### WHAT IS REQUIRED
Give the total number of lines in the data below that include "shown", and nothing else.
** Opening INFORMATION PROVIDED block **
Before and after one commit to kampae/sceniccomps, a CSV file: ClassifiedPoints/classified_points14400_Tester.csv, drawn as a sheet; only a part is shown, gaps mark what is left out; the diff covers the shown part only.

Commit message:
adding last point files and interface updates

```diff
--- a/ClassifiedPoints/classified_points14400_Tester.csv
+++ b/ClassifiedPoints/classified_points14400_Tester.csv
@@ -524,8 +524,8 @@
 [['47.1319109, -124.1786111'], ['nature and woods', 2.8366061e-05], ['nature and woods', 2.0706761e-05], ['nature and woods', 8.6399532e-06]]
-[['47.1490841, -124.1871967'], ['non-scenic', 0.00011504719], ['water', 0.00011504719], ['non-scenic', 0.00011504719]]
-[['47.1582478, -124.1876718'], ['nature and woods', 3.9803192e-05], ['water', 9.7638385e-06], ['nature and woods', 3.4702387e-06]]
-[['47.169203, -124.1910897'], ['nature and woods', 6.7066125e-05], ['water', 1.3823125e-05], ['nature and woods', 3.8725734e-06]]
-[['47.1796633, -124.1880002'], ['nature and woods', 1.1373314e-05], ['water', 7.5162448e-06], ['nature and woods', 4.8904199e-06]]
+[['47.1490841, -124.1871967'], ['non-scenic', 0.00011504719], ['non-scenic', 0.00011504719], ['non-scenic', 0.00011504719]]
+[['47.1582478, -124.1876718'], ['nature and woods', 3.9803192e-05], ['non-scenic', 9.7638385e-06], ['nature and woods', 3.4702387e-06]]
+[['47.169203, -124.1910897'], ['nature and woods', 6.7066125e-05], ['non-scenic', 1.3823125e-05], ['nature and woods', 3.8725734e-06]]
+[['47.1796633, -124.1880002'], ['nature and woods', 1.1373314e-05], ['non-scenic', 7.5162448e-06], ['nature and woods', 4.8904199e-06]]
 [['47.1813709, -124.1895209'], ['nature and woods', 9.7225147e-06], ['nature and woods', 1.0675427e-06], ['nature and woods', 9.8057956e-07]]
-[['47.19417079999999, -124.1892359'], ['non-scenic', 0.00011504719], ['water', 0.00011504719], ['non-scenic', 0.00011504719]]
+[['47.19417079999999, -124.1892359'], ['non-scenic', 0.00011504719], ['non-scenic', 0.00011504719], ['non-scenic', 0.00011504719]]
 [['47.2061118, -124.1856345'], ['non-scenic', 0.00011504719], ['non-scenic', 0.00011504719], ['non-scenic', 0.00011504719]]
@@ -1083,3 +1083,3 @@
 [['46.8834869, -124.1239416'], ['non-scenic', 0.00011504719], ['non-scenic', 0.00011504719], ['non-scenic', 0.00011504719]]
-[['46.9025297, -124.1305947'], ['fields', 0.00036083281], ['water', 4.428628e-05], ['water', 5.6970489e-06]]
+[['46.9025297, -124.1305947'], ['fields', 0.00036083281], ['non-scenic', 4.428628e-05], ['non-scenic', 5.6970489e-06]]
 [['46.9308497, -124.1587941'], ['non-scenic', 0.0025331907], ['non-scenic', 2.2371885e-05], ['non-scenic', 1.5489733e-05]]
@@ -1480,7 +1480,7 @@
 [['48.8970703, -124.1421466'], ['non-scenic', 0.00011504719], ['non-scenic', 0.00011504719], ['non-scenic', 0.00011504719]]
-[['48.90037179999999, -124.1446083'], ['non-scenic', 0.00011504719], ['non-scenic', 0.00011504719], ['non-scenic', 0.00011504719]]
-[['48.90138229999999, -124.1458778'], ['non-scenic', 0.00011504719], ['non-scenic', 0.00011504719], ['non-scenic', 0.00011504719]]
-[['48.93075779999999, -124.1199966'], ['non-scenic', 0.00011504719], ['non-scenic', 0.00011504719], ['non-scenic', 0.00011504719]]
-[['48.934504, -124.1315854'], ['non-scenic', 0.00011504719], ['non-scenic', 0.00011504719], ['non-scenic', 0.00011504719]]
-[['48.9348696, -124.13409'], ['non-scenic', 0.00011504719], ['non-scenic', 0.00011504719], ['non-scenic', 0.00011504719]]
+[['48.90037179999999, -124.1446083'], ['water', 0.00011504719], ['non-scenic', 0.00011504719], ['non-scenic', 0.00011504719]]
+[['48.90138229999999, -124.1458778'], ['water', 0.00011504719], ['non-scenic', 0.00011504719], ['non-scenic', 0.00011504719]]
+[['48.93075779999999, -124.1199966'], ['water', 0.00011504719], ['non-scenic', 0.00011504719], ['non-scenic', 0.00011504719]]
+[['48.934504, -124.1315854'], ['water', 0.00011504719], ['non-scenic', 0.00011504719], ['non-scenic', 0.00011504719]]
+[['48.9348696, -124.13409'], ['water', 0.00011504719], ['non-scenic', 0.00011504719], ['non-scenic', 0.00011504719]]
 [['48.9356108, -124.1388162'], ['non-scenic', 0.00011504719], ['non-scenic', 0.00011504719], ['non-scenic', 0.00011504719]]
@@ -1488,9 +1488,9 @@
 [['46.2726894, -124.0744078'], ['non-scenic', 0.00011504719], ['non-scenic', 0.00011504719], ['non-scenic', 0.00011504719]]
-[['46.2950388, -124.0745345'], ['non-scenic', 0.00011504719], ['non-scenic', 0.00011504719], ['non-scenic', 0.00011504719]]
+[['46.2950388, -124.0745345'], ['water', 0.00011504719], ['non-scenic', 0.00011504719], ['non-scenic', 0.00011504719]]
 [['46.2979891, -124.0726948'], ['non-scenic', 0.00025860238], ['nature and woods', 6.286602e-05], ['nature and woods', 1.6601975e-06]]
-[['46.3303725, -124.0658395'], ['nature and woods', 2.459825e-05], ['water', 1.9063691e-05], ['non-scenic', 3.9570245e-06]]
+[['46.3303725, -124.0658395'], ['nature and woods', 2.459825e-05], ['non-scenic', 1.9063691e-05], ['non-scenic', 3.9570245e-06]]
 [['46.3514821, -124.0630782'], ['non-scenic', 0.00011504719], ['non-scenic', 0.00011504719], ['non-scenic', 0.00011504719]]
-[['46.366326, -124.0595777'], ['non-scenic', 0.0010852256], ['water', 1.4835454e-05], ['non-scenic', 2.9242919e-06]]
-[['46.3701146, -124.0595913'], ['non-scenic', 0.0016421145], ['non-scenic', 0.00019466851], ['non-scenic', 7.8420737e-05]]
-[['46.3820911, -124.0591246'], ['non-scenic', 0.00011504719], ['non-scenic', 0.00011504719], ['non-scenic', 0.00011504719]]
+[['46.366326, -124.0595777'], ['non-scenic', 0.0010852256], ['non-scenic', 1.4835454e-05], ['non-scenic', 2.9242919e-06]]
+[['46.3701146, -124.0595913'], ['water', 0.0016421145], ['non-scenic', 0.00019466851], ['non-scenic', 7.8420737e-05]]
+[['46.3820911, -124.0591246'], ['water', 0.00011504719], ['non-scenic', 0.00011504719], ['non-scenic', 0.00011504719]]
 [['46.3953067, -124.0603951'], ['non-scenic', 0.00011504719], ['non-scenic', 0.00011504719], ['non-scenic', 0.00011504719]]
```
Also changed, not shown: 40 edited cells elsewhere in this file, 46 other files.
** Closing INFORMATION PROVIDED block **
### RESULT BELOW
2